I've spent the last week, since Judy and I returned from our six-week residence in Santa Monica, unpacking, repacking and driving up to New York to deliver Kara's more fragile stuff to help complete her move to NYC (she loves her new job).  We had a nice visit with her and Alex and Rachel and then Judy and i attended to our various work tasks.  On top of that I spent my time in final prep for Anders' and my journey to Nepal and the great Himalayan mountains.

We had a nice visit with friends on Friday night and Judy and I had a wonderful dinner with Jen and her boyfriend Jim on Saturday night.  Then finally the time came for me to head off on this latest adventure....



And so it really does begin now.

Here's the plan:

I get into LA early Monday and Monday-Thursday, Anders and I will be going through all of our pre-game rituals making sure we have any and every thing we need to be successful in Nepal.  I plan to do 3 pretty significant hikes/climbs and if Anders' taper/training schedule allows we'll probably do some or maybe all together.  In any event, i want to top off my training as I've had a bit of a interruption with our migration across the country.  No worries though as i was able to hike/climb/trek/run for 31 of the 42 days we spent in LA so I feel like I'm very good to go.  I actually feel stronger than I was last year for Kili (which was very strong for me) and definitely prepared for the journey in front of us.    I'm a bit heavier, in part by design, as I'm sitting at 179 pounds this morning vs. the 168 that I left for Kili.  However, with a month + in the mountains, I think this will be to my advantage.  

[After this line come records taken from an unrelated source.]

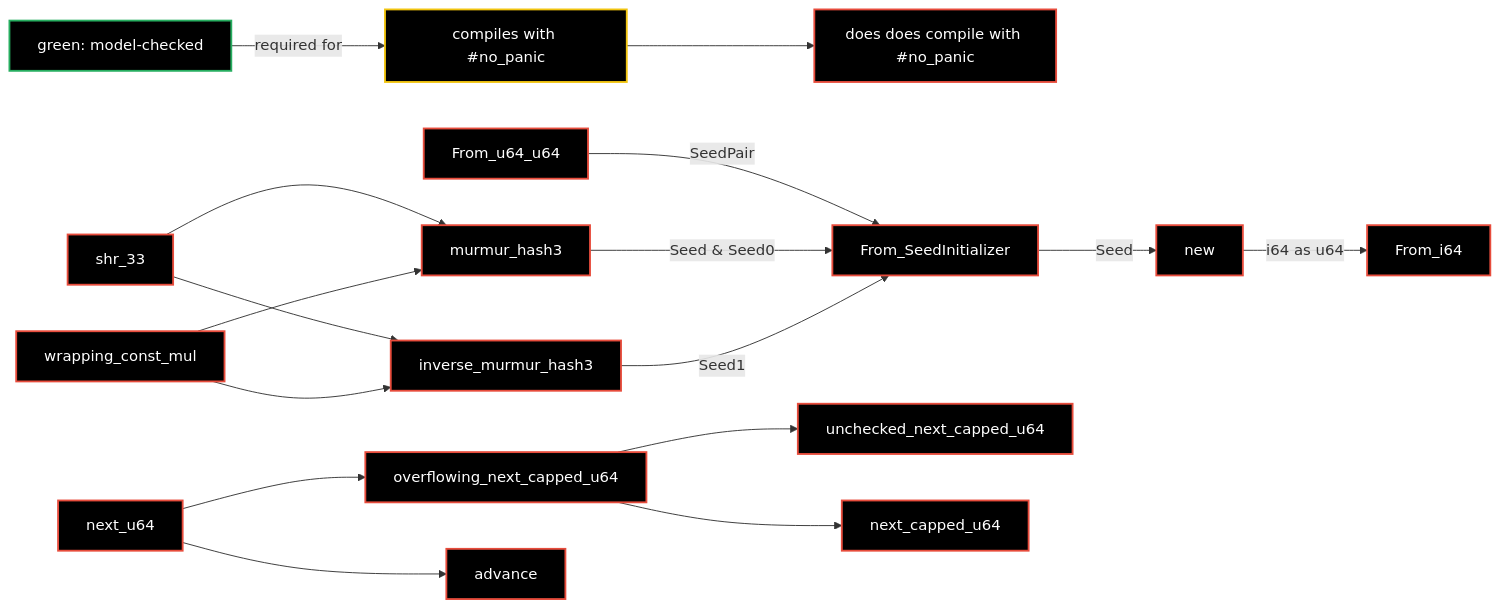
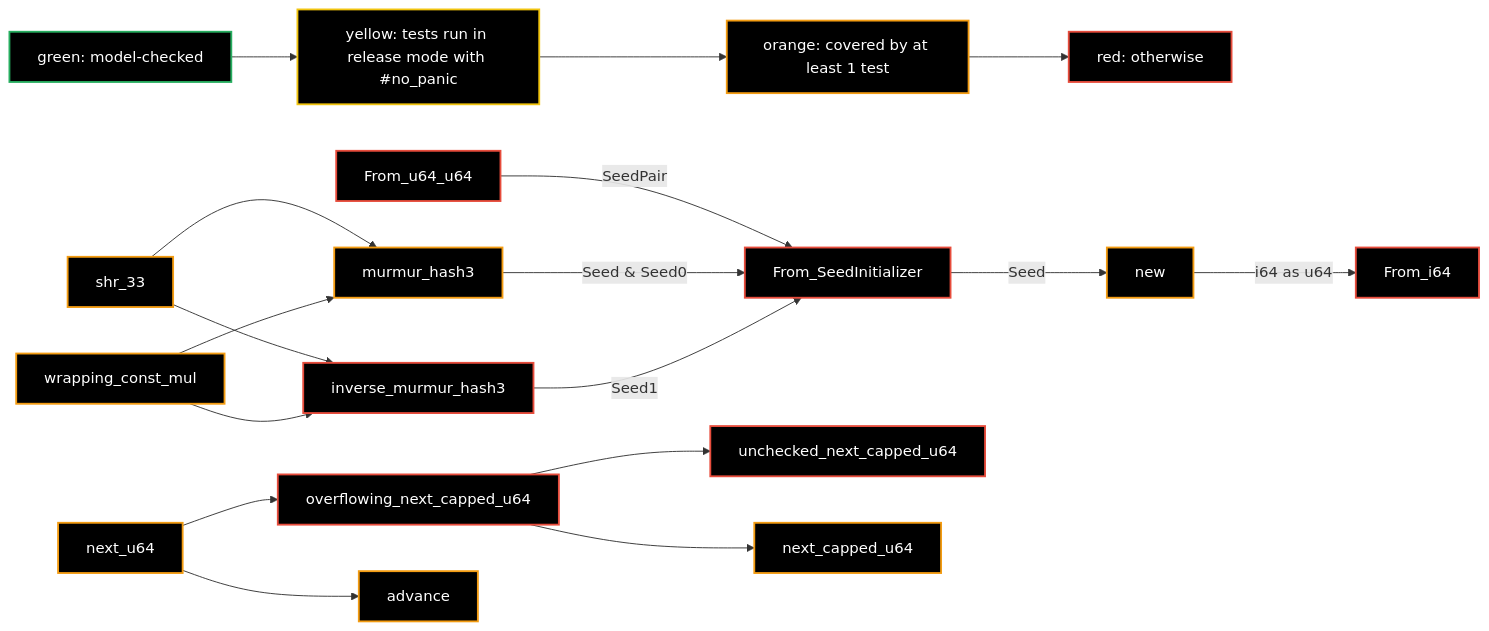
Before and after one commit to ariasanovsky/libgdx-xs128: the diagram in README.md, drawn with Mermaid. The commit also changed 2 other files, not shown here.

Commit message:
added 4th stage to diagram

````diff
--- a/README.md
+++ b/README.md
@@ -19,49 +19,52 @@
 ```mermaid
 graph LR;
     
     classDef Complete stroke:#27ae60, fill:#000, color:#fff, stroke-width:2px;
     classDef NoPanic stroke:#f1c40f, fill:#000, color:#fff, stroke-width:2px;
-    classDef Panics stroke:#e74c3c, fill:#000, color:#fff, stroke-width:2px;
+    classDef Tested stroke:#f39c12, fill:#000, color:#fff, stroke-width:2px;
+    classDef Untested stroke:#e74c3c, fill:#000, color:#fff, stroke-width:2px;
 
     Green[green: model-checked]:::Complete
-    --required for-->
-    Orange[compiles with #no_panic]:::NoPanic
     -->
-    Red[does does compile with #no_panic]:::Panics
+    Yellow[yellow: tests run in release mode with #no_panic]:::NoPanic
+    -->
+    Orange[orange: covered by at least 1 test]:::Tested
+    -->
+    Red[red: otherwise]:::Untested
     ;
     
-    From_u64_u64:::Panics;
-    new:::Panics;
-    From_SeedInitializer:::Panics;
-    murmur_hash3:::Panics;
-    inverse_murmur_hash3:::Panics;
-    shr_33:::Panics;
-    wrapping_const_mul:::Panics;
-    From_i64:::Panics;
+    From_u64_u64:::Untested;
+    new:::Tested;
+    From_SeedInitializer:::Untested;
+    murmur_hash3:::Tested;
+    inverse_murmur_hash3:::Untested;
+    shr_33:::Tested;
+    wrapping_const_mul:::Tested;
+    From_i64:::Untested;
 
     new --i64 as u64--> From_i64;
     From_SeedInitializer --Seed--> new;
 
     From_u64_u64 --SeedPair--> From_SeedInitializer;
     
     murmur_hash3 --Seed & Seed0--> From_SeedInitializer;
     inverse_murmur_hash3 --Seed1--> From_SeedInitializer;
 
 
     shr_33 --> murmur_hash3;
     shr_33 --> inverse_murmur_hash3;
     
     wrapping_const_mul --> murmur_hash3;
     wrapping_const_mul --> inverse_murmur_hash3;
 
-    next_u64:::Panics;
-    overflowing_next_capped_u64:::Panics;
-    advance:::Panics;
-    unchecked_next_capped_u64:::Panics;
-    next_capped_u64:::Panics;
+    next_u64:::Tested;
+    overflowing_next_capped_u64:::Untested;
+    advance:::Tested;
+    unchecked_next_capped_u64:::Untested;
+    next_capped_u64:::Tested;
 
     next_u64 --> overflowing_next_capped_u64;
     next_u64 --> advance;
     overflowing_next_capped_u64 --> unchecked_next_capped_u64;
     overflowing_next_capped_u64 --> next_capped_u64;
 ```
````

Anders is in phenom shape, and he'll certainly need to be to go after the arduous agenda in front of us.

And what is that agenda?  Well, it's very fluid by its nature but here is roughly the plan ahead:

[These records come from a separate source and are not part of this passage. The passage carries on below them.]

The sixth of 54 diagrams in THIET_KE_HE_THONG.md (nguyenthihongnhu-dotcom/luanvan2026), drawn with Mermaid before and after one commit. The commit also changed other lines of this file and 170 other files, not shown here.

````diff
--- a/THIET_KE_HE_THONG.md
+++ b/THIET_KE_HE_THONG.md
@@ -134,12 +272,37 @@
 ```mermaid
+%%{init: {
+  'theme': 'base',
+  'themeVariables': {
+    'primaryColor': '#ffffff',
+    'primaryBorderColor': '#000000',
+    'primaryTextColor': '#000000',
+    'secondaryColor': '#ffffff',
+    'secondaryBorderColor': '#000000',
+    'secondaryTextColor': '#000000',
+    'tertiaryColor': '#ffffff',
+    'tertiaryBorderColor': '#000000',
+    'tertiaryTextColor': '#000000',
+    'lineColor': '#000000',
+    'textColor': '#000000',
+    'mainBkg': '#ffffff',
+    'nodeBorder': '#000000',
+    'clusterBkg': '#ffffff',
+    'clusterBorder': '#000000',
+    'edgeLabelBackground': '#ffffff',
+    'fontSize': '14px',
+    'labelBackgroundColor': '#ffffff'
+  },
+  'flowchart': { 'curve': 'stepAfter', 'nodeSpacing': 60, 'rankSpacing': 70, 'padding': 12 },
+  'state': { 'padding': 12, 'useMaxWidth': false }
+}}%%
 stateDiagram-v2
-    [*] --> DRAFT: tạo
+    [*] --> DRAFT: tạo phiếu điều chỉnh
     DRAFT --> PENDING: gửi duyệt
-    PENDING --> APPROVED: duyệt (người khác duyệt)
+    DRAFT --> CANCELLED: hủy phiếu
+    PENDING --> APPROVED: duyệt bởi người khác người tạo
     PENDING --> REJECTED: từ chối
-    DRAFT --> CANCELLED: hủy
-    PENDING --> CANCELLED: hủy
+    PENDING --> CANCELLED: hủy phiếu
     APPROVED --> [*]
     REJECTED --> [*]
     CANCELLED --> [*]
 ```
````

3/27-3/30  Anders and I final prep and training in LA

3/31-4/1  Travel to Kathmandu

4/2-4/10-14  Settle in.  Trek to Everest Base Camp (EBC).

Mid April:  Anders and I head to Lobouche East and hopefully to climb that 20,000+ mountain near Everest, Nupste and Lhoste, the later being the fourth highest mountain in the world.  Our climb on Lobouche, while paling in comparison to Everest, is a very significant challenge (at least for me) given its modest technical nature and significant exposure.  It was first climbed in 1984 and recently has become a somewhat "popular" acclimitazation option vs. another rotation through the Khumbu Icefall, for those seeking to climb Everest.

We would then return to EBC and Anders would turn his complete focus to scaling Everest.  I'll hang with him and probably tag along on some of the ice climbing/training he'll do in the lower icefall--should make for some great pictures!

Towards the later part of April, Anders will begin the necessary rotational climbs ever higher up Everest and eventually, I'll say goodbye and head down.  I hope to climb a second 6,000 meter peak--Island Peak--on the way down from EBC, but that will be a game time call as logistics may not allow it.

From there I head back home and Anders heads ever upward, hoping to to attempt climbing to the summit of Everest around the 3rd week of May.  He also is maintaining the option, after a successful Everest summit, of upon returning to the South Col, leaving for the Everest/Lhotse double, the same evening as summiting Everest.  I'm decidedly against this, but Anders will ultimately make the call.  As an aside, just 5 Western climbers have ever done this--climbing the 1st and 4th highest mountain in one more or less continuous push.

All of this is a bit overwhelming as you might expect but I'm sure the journey will be amazing.  I invite you to stop back here over the next couple of months to experience it with us....





Monday, March 6, 2017

Training totals

This past week saw me sharply curtail my training as my Mom came out and visited for most of the week.  Here are the last two week totals:

Week ending 2/26

Swim: 3500 yards
Bike: 198 miles
Run/Hike: 41 miles
Time: 24:18

Last week

Swim: 2000 yards
Bike: 147 miles
Run/Hike: 27 miles
Time: 16:26

Here is February's comparison to January

Swim
 -Jan:  8,000 yards
 -Feb: 11,500 yards

Bike
 -Jan: 661 miles
 -Feb: 668 miles

Run/Hike
 -Jan: 138 miles
 -Feb: 188 miles

Time
 -Jan: 88 hours
 -Feb: 98 hours